WHAT THIS TASK INVOLVES:
Leave the pictures behind and repeat all the entries exactly.

** Opening RECORDS FOR THIS EXERCISE block **

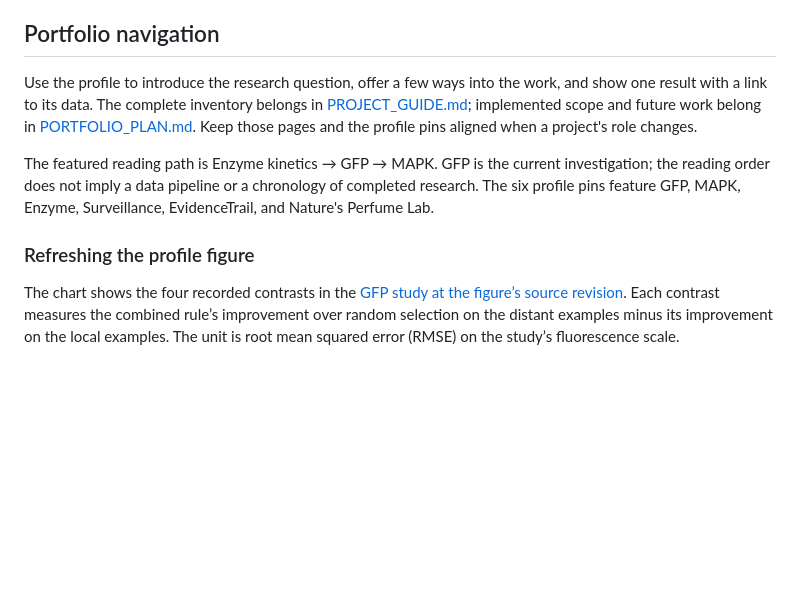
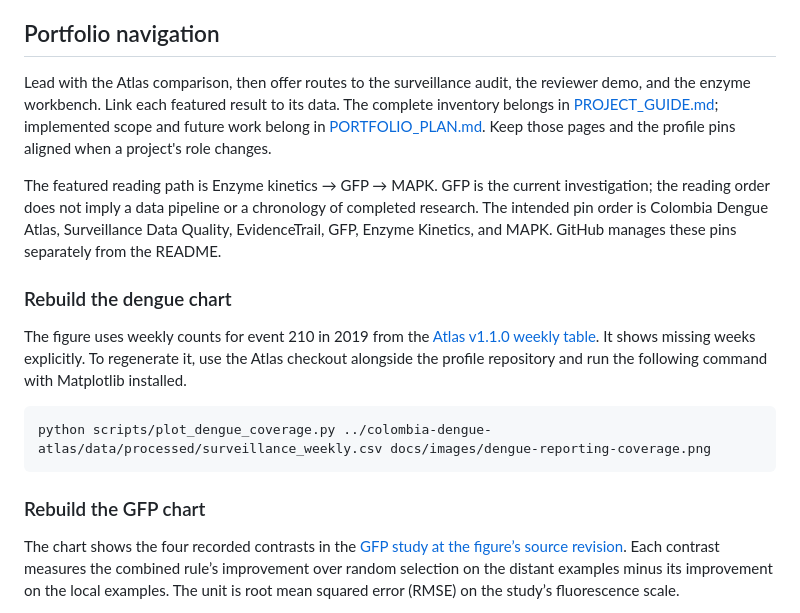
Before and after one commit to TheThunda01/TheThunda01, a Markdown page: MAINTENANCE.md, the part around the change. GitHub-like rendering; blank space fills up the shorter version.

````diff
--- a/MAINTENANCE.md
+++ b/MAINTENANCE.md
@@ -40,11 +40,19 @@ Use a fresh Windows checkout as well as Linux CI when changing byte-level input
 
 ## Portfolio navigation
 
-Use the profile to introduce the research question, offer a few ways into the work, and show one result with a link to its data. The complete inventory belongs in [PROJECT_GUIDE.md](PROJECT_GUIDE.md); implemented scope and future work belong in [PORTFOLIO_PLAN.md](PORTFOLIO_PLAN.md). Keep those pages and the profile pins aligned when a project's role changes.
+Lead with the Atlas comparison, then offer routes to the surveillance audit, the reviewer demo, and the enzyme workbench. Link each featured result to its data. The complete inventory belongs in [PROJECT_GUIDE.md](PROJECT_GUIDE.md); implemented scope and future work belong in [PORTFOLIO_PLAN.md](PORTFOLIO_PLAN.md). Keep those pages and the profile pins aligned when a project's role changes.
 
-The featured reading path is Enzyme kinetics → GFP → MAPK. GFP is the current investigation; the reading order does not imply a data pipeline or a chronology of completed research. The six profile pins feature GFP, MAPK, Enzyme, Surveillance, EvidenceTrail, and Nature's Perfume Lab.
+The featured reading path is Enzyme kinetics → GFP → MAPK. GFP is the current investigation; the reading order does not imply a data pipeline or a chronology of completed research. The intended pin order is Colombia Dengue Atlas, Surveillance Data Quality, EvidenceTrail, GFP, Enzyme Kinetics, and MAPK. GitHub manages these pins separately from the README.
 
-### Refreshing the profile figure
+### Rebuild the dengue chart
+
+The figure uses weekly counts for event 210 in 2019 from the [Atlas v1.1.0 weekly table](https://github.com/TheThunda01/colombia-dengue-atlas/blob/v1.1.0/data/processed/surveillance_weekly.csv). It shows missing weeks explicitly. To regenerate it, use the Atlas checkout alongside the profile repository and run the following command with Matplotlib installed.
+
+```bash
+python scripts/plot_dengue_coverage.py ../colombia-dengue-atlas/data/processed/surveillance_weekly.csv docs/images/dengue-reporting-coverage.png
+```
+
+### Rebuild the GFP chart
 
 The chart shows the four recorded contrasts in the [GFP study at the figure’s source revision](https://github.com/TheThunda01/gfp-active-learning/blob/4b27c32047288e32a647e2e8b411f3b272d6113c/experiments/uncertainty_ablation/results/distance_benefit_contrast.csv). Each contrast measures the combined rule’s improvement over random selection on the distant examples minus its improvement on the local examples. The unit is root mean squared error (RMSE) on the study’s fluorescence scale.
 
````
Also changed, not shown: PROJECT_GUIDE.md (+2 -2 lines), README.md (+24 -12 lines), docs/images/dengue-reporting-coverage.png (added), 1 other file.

** Closing RECORDS FOR THIS EXERCISE block **

WRITTEN RESPONSE:
Before and after one commit to TheThunda01/TheThunda01, a Markdown page: MAINTENANCE.md, the part around the change. GitHub-like rendering; blank space fills up the shorter version.

````diff
--- a/MAINTENANCE.md
+++ b/MAINTENANCE.md
@@ -40,11 +40,19 @@ Use a fresh Windows checkout as well as Linux CI when changing byte-level input
 
 ## Portfolio navigation
 
-Use the profile to introduce the research question, offer a few ways into the work, and show one result with a link to its data. The complete inventory belongs in [PROJECT_GUIDE.md](PROJECT_GUIDE.md); implemented scope and future work belong in [PORTFOLIO_PLAN.md](PORTFOLIO_PLAN.md). Keep those pages and the profile pins aligned when a project's role changes.
+Lead with the Atlas comparison, then offer routes to the surveillance audit, the reviewer demo, and the enzyme workbench. Link each featured result to its data. The complete inventory belongs in [PROJECT_GUIDE.md](PROJECT_GUIDE.md); implemented scope and future work belong in [PORTFOLIO_PLAN.md](PORTFOLIO_PLAN.md). Keep those pages and the profile pins aligned when a project's role changes.
 
-The featured reading path is Enzyme kinetics → GFP → MAPK. GFP is the current investigation; the reading order does not imply a data pipeline or a chronology of completed research. The six profile pins feature GFP, MAPK, Enzyme, Surveillance, EvidenceTrail, and Nature's Perfume Lab.
+The featured reading path is Enzyme kinetics → GFP → MAPK. GFP is the current investigation; the reading order does not imply a data pipeline or a chronology of completed research. The intended pin order is Colombia Dengue Atlas, Surveillance Data Quality, EvidenceTrail, GFP, Enzyme Kinetics, and MAPK. GitHub manages these pins separately from the README.
 
-### Refreshing the profile figure
+### Rebuild the dengue chart
+
+The figure uses weekly counts for event 210 in 2019 from the [Atlas v1.1.0 weekly table](https://github.com/TheThunda01/colombia-dengue-atlas/blob/v1.1.0/data/processed/surveillance_weekly.csv). It shows missing weeks explicitly. To regenerate it, use the Atlas checkout alongside the profile repository and run the following command with Matplotlib installed.
+
+```bash
+python scripts/plot_dengue_coverage.py ../colombia-dengue-atlas/data/processed/surveillance_weekly.csv docs/images/dengue-reporting-coverage.png
+```
+
+### Rebuild the GFP chart
 
 The chart shows the four recorded contrasts in the [GFP study at the figure’s source revision](https://github.com/TheThunda01/gfp-active-learning/blob/4b27c32047288e32a647e2e8b411f3b272d6113c/experiments/uncertainty_ablation/results/distance_benefit_contrast.csv). Each contrast measures the combined rule’s improvement over random selection on the distant examples minus its improvement on the local examples. The unit is root mean squared error (RMSE) on the study’s fluorescence scale.
 
````
Also changed, not shown: PROJECT_GUIDE.md (+2 -2 lines), README.md (+24 -12 lines), docs/images/dengue-reporting-coverage.png (added), 1 other file.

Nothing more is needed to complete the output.